• _What you need to do_
Show every line in the material below in which the string "span" appears.

• _Material shown_
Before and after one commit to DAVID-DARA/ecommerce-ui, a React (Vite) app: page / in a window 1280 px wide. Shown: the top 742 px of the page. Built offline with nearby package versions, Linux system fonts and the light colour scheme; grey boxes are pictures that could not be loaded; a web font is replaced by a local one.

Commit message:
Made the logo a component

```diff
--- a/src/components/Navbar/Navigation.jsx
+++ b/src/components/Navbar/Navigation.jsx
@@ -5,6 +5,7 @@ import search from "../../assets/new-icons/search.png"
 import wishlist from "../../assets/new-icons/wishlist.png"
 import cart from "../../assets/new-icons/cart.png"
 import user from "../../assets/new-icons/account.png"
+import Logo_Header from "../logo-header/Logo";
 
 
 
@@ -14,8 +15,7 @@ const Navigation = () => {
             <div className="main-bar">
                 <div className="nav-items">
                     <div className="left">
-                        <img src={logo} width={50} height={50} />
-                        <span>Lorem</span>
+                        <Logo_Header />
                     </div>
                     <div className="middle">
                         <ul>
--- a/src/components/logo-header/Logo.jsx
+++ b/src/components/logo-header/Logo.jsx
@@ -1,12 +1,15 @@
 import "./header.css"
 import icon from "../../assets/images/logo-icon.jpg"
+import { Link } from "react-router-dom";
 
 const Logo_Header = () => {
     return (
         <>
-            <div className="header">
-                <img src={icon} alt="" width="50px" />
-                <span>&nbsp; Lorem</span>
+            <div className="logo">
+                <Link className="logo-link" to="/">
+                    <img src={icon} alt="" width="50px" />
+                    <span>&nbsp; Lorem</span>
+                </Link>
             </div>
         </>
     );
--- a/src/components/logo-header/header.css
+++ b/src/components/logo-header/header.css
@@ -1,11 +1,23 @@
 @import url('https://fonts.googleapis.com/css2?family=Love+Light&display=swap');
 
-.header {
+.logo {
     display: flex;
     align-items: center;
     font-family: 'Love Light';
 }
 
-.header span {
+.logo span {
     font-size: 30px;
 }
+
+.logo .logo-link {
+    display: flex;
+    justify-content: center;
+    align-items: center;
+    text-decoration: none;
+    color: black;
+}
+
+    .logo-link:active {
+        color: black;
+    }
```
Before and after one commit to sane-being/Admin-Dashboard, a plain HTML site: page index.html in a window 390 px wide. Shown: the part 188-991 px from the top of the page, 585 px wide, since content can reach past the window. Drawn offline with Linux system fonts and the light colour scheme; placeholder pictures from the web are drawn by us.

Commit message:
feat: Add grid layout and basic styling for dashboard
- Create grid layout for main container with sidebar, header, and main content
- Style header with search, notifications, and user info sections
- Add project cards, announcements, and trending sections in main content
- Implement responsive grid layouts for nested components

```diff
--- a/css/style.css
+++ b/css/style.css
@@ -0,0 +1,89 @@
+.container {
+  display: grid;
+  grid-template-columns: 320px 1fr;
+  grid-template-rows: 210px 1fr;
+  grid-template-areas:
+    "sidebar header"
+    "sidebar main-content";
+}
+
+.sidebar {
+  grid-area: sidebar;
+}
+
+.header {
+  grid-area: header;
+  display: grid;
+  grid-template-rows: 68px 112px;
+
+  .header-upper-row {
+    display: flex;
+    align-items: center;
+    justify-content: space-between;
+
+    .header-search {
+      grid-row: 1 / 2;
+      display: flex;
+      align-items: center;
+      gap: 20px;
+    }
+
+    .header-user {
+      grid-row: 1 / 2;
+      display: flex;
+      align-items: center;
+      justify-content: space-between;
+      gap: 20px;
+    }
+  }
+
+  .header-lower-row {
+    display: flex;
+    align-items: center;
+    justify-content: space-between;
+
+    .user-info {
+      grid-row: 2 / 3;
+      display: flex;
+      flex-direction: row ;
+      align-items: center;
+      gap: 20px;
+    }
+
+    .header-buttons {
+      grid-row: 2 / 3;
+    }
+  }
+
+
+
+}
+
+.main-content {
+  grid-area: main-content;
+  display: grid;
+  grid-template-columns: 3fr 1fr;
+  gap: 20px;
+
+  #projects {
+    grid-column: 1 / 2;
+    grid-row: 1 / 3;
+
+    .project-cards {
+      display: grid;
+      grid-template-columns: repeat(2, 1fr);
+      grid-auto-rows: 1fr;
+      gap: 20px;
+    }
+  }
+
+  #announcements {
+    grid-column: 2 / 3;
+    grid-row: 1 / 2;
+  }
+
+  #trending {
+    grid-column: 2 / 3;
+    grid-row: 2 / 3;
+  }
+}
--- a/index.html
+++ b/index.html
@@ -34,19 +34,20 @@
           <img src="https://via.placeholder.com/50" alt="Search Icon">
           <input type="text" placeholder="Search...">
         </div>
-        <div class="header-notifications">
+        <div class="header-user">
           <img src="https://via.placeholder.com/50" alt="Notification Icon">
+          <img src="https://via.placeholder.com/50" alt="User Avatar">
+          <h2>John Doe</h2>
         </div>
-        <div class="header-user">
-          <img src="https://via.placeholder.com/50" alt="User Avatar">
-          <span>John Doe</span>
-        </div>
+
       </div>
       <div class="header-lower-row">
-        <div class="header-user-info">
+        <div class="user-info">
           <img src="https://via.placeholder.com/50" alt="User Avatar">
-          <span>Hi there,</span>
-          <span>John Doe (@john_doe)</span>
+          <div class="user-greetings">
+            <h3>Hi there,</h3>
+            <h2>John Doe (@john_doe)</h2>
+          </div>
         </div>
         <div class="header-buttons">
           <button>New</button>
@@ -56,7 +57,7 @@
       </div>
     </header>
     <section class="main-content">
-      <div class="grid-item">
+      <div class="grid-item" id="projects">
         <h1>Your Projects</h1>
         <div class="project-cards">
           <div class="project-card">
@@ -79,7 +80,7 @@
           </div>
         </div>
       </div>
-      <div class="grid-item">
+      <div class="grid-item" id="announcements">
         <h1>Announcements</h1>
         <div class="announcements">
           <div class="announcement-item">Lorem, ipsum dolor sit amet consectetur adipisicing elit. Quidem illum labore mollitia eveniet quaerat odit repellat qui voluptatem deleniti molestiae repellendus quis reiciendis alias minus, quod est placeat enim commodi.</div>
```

• _Response area_
-                        <span>Lorem</span>
-                <span>&nbsp; Lorem</span>
+                    <span>&nbsp; Lorem</span>
-.header span {
+.logo span {
-          <span>John Doe</span>
-          <span>Hi there,</span>
-          <span>John Doe (@john_doe)</span>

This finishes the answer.